US workers could sleep on the job - survey

Roughly one-third of American workers said they had fallen asleep or become very sleepy at work.

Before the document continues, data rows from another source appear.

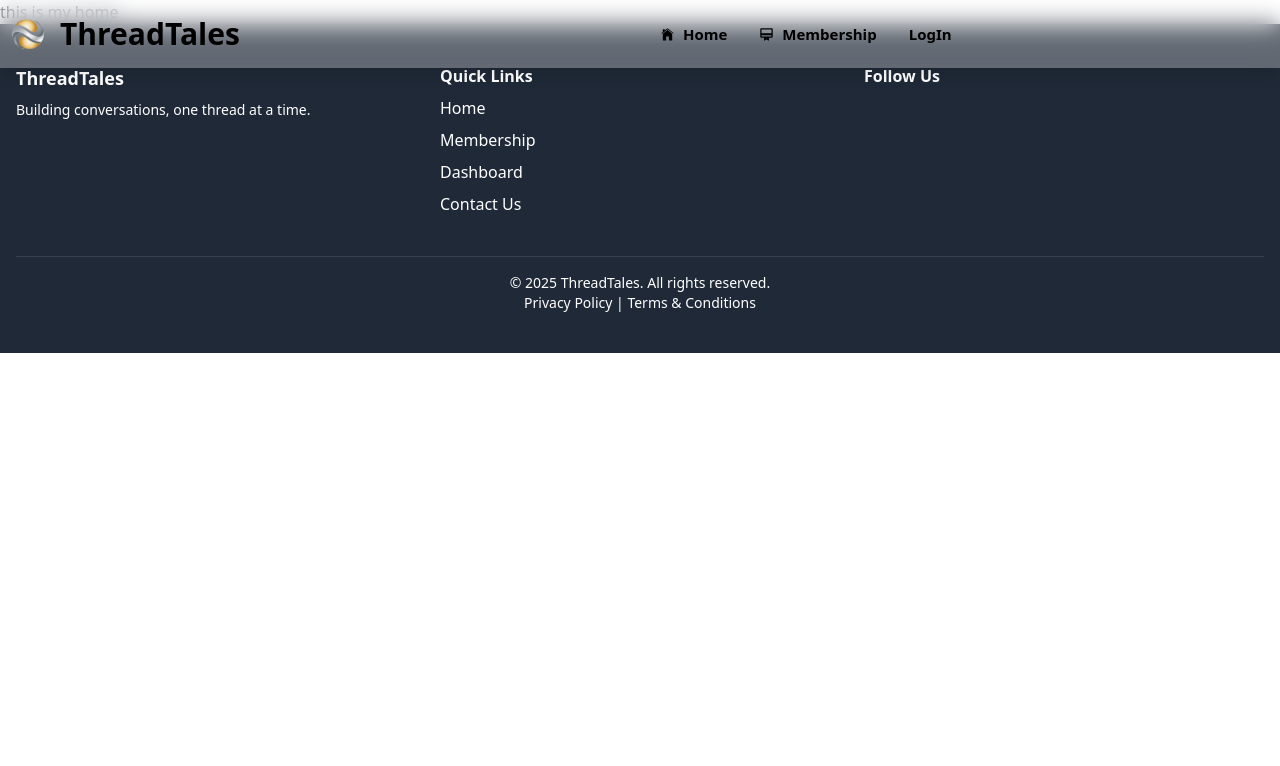
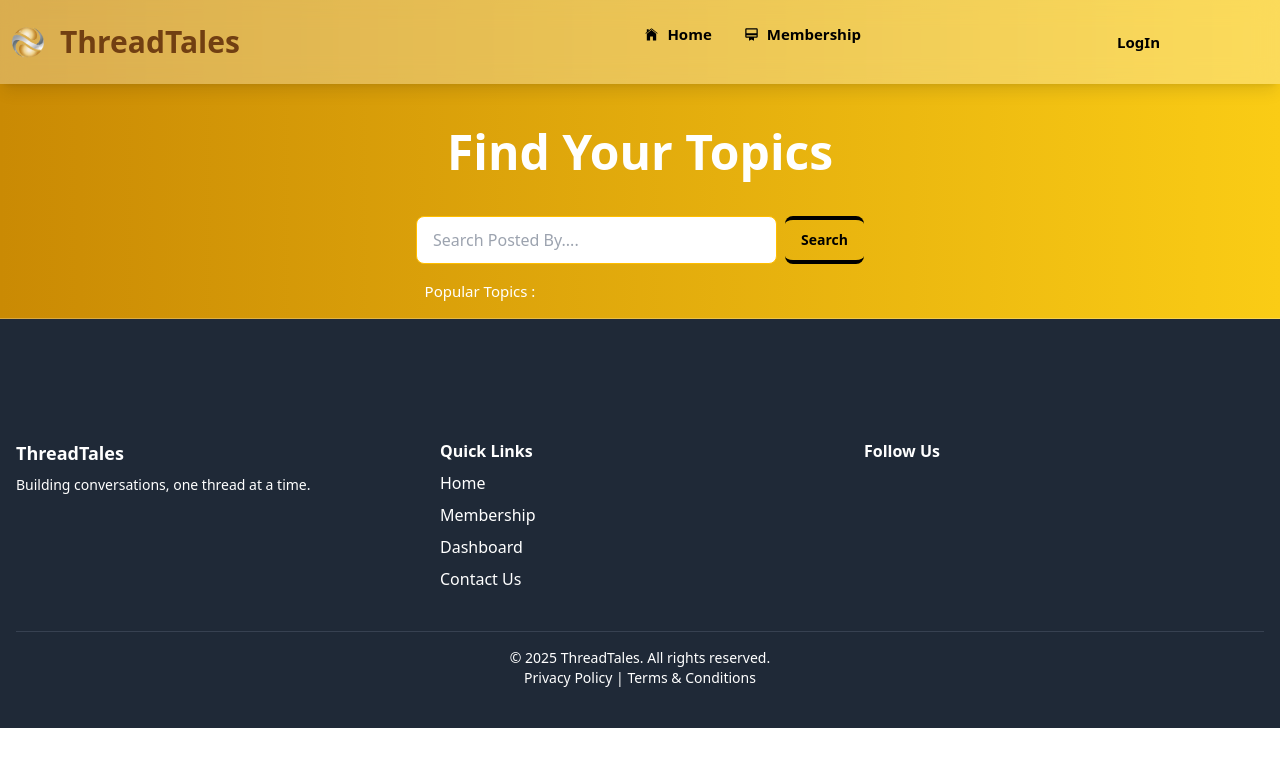
Before and after one commit to mhseber/A12-Frontend, a React (Vite) app: page / in a window 1280 px wide. Shown: the top 766 px of the page. Built offline with nearby package versions, Linux system fonts and the light colour scheme; no server answers.

Commit message:
Banner section Done

```diff
--- /dev/null
+++ b/src/Pages/Banner.jsx
@@ -0,0 +1,25 @@
+
+const Banner = () => {
+    return (
+        <div>
+            <div className="hero bg-gradient-to-r from-yellow-600 to-yellow-400 text-white pt-28">
+                <div className="hero-content text-center">
+                    <div className="max-w-md">
+                        <h1 className="text-5xl font-bold">Find Your Topics </h1>
+                        <div className="flex gap-2 mt-10">
+                            <input
+                                type="text"
+                                placeholder="Search Posted By...."
+                                className="input input-bordered input-warning w-[700px] text-black" />
+                            <button className="btn btn-outline border-0 border-b-4 border-t-4 text-black">Search</button>
+                        </div>
+                        <h2 className="pr-80 pt-4 text-[15px]">Popular Topics :</h2>
+                    </div>
+
+                </div>
+            </div>
+        </div>
+    );
+};
+
+export default Banner;
--- a/src/Pages/Home.jsx
+++ b/src/Pages/Home.jsx
@@ -1,8 +1,9 @@
+import Banner from "./Banner";
 
 const Home = () => {
     return (
         <div>
-            this is my home
+            <Banner></Banner>
         </div>
     );
 };
--- a/src/Pages/Login.jsx
+++ b/src/Pages/Login.jsx
@@ -7,6 +7,7 @@ import { useState } from "react";
 import { useContext } from "react";
 import { AuthContext } from "../Providers/AuthProvider";
 import Swal from "sweetalert2";
+import { FcGoogle } from "react-icons/fc";
 
 const Login = () => {
 
@@ -68,7 +69,7 @@ const Login = () => {
             <div>
                 <div
                     style={{ backgroundImage: `url(${bgImg})` }}
-                    className="hero bg-base-200 min-h-screen bg-cover bg-center">
+                    className="hero bg-base-200 pt-28 bg-cover bg-center">
                     <div className="hero-content flex-col md:flex-row-reverse">
                         <div className="text-center md:w-1/2 lg:text-left">
                             <h1 className="text-5xl font-bold">Login now!</h1>
@@ -117,12 +118,15 @@ const Login = () => {
                                     {/* TODO: apply disabled for re captcha */}
                                     <input
                                         disabled={disabled}
-                                        className="btn btn-primary"
+                                        className="btn bg-yellow-700 text-white"
                                         type="submit"
-                                        value="Login" />
+                                        value="LogIn" />
+                                </div>
+                                <div className="form-control mt-2">
+                                    <button className="btn bg-black yellow-700 text-white" ><FcGoogle />SignUp Google</button>
                                 </div>
                             </form>
-                            <p className="px-6"><small>New Here?<Link to="/signup"><i className="text-blue-800">Create an Account</i></Link></small></p>
+                            <p className="px-3 text-center pb-3"><small>New Here?<Link to="/signup"><i className="text-blue-800">Create an Account</i></Link></small></p>
 
                         </div>
                     </div>
--- a/src/Pages/Shared/Footer.jsx/Footer.jsx
+++ b/src/Pages/Shared/Footer.jsx/Footer.jsx
@@ -1,7 +1,7 @@
 
 const Footer = () => {
     return (
-        <footer className="bg-gray-800 text-white">
+        <footer className="bg-gray-800 text-white pt-20">
             <div className="container mx-auto py-10 px-4">
                 {/* Footer Top */}
                 <div className="grid grid-cols-1 md:grid-cols-3 gap-6">
--- a/src/Pages/Shared/Footer.jsx/Navbar/Navbar.jsx
+++ b/src/Pages/Shared/Footer.jsx/Navbar/Navbar.jsx
@@ -15,16 +15,16 @@ const Navbar = () => {
     const navOptions = <>
         <li><Link to="/"><IoIosHome />Home</Link></li>
         <li><Link to="/membership"> <MdCardMembership />Membership</Link></li>
-
-
+        <li className="pl-52 ">
             {
                 user ? <>
-                {/* <span>{user?.displayName}</span> */}
+
                     <button onClick={handleLogOut} className="btn btn-outline border-0 border-b-4 border-t-4 text-black  ">LogOut</button>
                 </> : <>
                     <li><Link to="/login">LogIn </Link></li>
                 </>
             }
+        </li>
 
     </>
     return (
@@ -53,7 +53,7 @@ const Navbar = () => {
                         </ul>
                     </div>
                     <img className="w-10 " src={logo} alt="logo" />
-                    <a className="text-3xl font-extrabold pl-3">ThreadTales</a>
+                    <a className="text-3xl text-yellow-900 font-extrabold pl-3">ThreadTales</a>
                 </div>
                 <div className="navbar-center hidden lg:flex">
                     <ul className="menu menu-horizontal px-1 pr-20 text-[15px] font-extrabold ">
--- a/src/Pages/SignUp.jsx
+++ b/src/Pages/SignUp.jsx
@@ -4,6 +4,7 @@ import bgImg from "../assets/bg img.png"
 import { useForm } from "react-hook-form";
 import { useContext } from "react";
 import { AuthContext } from "../Providers/AuthProvider";
+import { FcGoogle } from "react-icons/fc";
 
 
 
@@ -34,10 +35,10 @@ const SignUp = () => {
             <div>
                 <div
                     style={{ backgroundImage: `url(${bgImg})` }}
-                    className="hero bg-base-200 min-h-screen">
-                    <div className="hero-content flex-col lg:flex-row-reverse">
+                    className="hero bg-base-200 pt-28 ">
+                    <div className="hero-content flex-col lg:flex-row-reverse ">
 
-                        <div className="card bg-base-100 w-full max-w-sm shrink-0 shadow-2xl">
+                        <div className="card bg-base-100 w-[400px]  shadow-2xl">
                             <form
                                 onSubmit={handleSubmit(onSubmit)}
                                 className="card-body">
@@ -90,16 +91,14 @@ const SignUp = () => {
                                 </div>
                                 <div className="form-control mt-6">
                                     <input
-                                        className="btn btn-primary"
+                                        className="btn  bg-yellow-700 text-white"
                                         type="submit" value="Sign  Up" />
                                 </div>
-                                <div className="form-control mt-6">
-                                    <input
-                                        className="btn btn-primary"
-                                        type="submit" value=" SignUp Google" />
+                                <div className="form-control mt-2">
+                                    <button className="btn bg-black yellow-700 text-white" ><FcGoogle />SignUp Google</button>
                                 </div>
                             </form>
-                            <p className="px-6"><small>Already have an Account <Link to="/login">Login Now</Link></small></p>
+                            <p className="px-3 text-center pb-3"><small>Already have an Account <Link to="/login"><i className="font-bold text-yellow-700 pl-4 ">Login Now</i></Link></small></p>
 
                         </div>
                     </div>
```
Lines whose indentation alone changed are shown as unchanged.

Roughly one-third of American workers said they had fallen asleep or become very sleepy at work in the past month, according to a survey released Monday. The survey of 1,000 people by the National Sleep Foundation found participants average six hours and 40 minutes of sleep a night on weeknights, even though they estimated they'd need roughly another 40 minutes of sleep to be at their best. Just how big a deal that is depends, of course, on one's job. Last week, the chairman of the Nuclear Regulatory Commission acknowledged it should have done more to investigate a tip that security guards routinely took naps while on the job at a Pennsylvania nuclear plant. It wasn't until a videotape of guards sleeping in a "ready room" at the Peach Bottom plant in south-central Pennsylvania surfaced several months after it got the tip that the NRC announced in September a special investigation. While sleepy workers know they're not performing as well as they could during the day, work is what's keeping them up nights, according to the survey, which found workdays are getting longer and time spent working from home averages close to 41⁄2 hours each week. It seems people are also trying to squeeze in more time for themselves and their families, even if it means less sleep. The average wake up is at 5:35 a.m. and it's followed by about two hours and 15 minutes at home before heading out to work, according to the survey. Average bedtime is 10:53.